Typically your lens sweet spot is about two to three stops more than your widest aperture. So if you have a two point eight lens, your Lens sweetspot might actually be around the four to five point six range. Really depends on the Lens, how it’s made, how the optics are and so on. If you have a one point four, one point eight Lens, then your lens sweet spot is going to be most likely somewhere between two point eight and a for now that’s just like sort of a sort of guide and overview in over guy, whatever you wanna call it general. But if you want to get true accurate results, then you need to do real testing with a well calibrated chart and system that you can ensure it’s absolute sharpness and alignments and, and, and whatnot with quality materials. And ideally use the software that go with it.

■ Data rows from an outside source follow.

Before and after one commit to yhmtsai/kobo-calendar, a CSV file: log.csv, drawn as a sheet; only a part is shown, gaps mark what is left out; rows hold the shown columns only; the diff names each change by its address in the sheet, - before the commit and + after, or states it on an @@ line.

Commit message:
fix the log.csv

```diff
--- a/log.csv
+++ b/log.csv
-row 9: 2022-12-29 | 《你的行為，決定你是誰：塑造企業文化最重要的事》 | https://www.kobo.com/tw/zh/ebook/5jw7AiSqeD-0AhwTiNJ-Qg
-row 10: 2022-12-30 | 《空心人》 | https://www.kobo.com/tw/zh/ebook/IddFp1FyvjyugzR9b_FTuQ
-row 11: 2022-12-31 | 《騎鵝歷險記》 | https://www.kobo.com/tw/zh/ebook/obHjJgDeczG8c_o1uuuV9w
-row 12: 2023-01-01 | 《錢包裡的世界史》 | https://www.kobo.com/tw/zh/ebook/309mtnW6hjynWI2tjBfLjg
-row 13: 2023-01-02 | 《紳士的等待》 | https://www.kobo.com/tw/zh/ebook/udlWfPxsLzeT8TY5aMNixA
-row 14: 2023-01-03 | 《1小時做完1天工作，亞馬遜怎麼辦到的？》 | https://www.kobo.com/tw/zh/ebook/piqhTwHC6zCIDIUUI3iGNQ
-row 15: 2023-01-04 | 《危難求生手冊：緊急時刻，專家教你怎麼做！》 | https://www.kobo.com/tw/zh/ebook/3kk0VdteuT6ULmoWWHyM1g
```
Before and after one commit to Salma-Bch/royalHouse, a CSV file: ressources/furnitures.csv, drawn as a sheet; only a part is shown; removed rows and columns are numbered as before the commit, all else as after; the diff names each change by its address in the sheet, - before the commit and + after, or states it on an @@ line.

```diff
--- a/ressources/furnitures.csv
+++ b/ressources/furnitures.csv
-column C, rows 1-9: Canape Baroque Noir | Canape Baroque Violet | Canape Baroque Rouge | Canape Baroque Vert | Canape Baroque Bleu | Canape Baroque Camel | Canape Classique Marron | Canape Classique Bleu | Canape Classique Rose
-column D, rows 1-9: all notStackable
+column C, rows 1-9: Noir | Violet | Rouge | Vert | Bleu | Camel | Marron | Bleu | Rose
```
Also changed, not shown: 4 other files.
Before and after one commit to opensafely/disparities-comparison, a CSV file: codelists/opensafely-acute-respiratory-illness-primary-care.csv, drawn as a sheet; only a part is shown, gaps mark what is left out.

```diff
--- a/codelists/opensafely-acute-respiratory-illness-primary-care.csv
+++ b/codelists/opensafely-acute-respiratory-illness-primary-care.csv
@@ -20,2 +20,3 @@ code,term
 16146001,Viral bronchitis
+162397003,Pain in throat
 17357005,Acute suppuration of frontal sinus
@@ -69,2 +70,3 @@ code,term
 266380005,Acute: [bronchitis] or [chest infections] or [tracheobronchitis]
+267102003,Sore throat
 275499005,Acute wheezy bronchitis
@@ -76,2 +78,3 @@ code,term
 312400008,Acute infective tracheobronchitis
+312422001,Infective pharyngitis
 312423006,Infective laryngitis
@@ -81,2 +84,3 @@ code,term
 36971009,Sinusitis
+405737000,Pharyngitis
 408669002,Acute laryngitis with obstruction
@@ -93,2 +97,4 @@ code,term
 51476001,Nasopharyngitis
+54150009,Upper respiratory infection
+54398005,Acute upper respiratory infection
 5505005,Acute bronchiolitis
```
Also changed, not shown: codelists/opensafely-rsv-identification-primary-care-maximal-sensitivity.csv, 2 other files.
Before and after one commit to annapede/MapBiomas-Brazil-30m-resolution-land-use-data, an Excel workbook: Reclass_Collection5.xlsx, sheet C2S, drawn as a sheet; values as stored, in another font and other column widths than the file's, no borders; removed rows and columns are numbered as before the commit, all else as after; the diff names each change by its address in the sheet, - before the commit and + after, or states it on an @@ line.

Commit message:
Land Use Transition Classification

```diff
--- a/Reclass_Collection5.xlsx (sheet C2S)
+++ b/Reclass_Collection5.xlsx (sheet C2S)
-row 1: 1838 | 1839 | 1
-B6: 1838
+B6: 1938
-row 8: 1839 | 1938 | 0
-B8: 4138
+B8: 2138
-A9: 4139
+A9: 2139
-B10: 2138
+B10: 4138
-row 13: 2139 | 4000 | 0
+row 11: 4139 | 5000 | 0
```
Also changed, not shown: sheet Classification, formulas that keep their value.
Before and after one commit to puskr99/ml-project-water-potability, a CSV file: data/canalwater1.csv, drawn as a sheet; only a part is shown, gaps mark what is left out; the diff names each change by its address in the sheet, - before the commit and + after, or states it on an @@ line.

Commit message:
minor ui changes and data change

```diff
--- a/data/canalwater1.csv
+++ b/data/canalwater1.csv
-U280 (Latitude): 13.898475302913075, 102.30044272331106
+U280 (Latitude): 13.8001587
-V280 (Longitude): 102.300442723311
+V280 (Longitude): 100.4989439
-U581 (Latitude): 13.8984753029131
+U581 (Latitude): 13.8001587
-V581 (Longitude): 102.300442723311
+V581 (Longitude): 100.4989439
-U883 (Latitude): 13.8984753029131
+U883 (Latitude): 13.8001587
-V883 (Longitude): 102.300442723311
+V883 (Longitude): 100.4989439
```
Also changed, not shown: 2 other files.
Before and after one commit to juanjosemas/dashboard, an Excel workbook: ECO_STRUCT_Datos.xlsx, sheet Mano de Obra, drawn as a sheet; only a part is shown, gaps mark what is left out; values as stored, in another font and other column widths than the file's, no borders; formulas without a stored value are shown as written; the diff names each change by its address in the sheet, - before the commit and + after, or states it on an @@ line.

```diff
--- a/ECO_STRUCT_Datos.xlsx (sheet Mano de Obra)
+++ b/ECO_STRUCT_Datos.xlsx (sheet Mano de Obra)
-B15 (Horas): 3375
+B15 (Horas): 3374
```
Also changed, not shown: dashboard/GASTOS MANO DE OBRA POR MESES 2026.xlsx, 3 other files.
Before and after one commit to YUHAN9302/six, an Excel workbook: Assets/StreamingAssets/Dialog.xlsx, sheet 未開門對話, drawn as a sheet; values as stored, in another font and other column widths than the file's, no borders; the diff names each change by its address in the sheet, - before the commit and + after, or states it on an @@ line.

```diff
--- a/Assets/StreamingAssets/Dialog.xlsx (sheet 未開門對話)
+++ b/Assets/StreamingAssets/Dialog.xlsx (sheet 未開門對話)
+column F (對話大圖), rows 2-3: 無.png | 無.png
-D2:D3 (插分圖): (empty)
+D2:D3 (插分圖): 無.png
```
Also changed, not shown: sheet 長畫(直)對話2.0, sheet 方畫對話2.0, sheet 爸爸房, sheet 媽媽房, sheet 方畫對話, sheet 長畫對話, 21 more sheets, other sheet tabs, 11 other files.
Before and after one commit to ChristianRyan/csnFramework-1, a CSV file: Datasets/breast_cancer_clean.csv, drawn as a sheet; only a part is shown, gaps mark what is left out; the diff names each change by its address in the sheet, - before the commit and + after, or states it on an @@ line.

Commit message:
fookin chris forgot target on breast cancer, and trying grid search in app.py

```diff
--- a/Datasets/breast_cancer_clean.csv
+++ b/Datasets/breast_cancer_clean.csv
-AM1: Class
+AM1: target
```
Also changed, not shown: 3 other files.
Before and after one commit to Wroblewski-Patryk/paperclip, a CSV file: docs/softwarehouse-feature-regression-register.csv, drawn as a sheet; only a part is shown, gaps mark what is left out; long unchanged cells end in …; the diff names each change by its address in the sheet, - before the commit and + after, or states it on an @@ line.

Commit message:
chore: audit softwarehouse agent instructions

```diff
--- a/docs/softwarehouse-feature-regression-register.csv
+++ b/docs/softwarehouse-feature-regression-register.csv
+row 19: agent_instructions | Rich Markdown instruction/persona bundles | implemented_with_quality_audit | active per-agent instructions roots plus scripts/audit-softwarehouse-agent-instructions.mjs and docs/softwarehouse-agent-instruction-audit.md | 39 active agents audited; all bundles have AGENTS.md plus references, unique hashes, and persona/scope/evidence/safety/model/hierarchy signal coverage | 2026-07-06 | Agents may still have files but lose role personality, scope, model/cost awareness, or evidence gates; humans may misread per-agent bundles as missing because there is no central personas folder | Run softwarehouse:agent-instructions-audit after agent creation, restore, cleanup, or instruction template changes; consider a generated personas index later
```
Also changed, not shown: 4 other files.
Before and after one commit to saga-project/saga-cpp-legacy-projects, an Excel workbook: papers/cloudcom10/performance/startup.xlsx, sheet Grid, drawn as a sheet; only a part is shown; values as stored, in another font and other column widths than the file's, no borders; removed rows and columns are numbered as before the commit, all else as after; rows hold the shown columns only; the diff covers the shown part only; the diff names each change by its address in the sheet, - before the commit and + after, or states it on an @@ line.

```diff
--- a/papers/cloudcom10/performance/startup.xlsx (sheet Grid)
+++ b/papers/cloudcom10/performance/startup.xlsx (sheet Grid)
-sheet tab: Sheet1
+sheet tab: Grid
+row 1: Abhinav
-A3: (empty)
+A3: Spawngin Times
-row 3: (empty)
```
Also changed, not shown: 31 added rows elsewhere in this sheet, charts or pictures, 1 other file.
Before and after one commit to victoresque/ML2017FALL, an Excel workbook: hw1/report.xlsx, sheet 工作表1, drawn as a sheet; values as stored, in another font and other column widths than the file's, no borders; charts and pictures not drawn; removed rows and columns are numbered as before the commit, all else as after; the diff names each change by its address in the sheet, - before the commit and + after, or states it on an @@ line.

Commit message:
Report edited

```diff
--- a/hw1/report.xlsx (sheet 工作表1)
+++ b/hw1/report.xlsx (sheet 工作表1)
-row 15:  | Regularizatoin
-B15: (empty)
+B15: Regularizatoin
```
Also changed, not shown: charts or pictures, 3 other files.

Now I have to say, um, I didn’t mention that length. We spots were sort of a, a, a, a project of mine a couple of years ago. And I do want to say thank you to Michael Tapes. We had a really great conversation when I was starting that project, I actually had to lend the line and he actually supplied me with the mark two version of the London line, so I was able to upgrade to it and I also use his focusing software and it’s just amazing. I’ve used it on all of the camera bodies that I’ve owned and currently own and will continue to use it on all future bodies and lenses because it’s just that powerful and that precise. If you like this video, click that subscribe button below. Now I publish new videos every Monday and Thursday whenever possible. You don’t want to miss it. There’s also a bell button. If you click that, you’ll be notified when I have a new video, so that’s pretty cool too, right?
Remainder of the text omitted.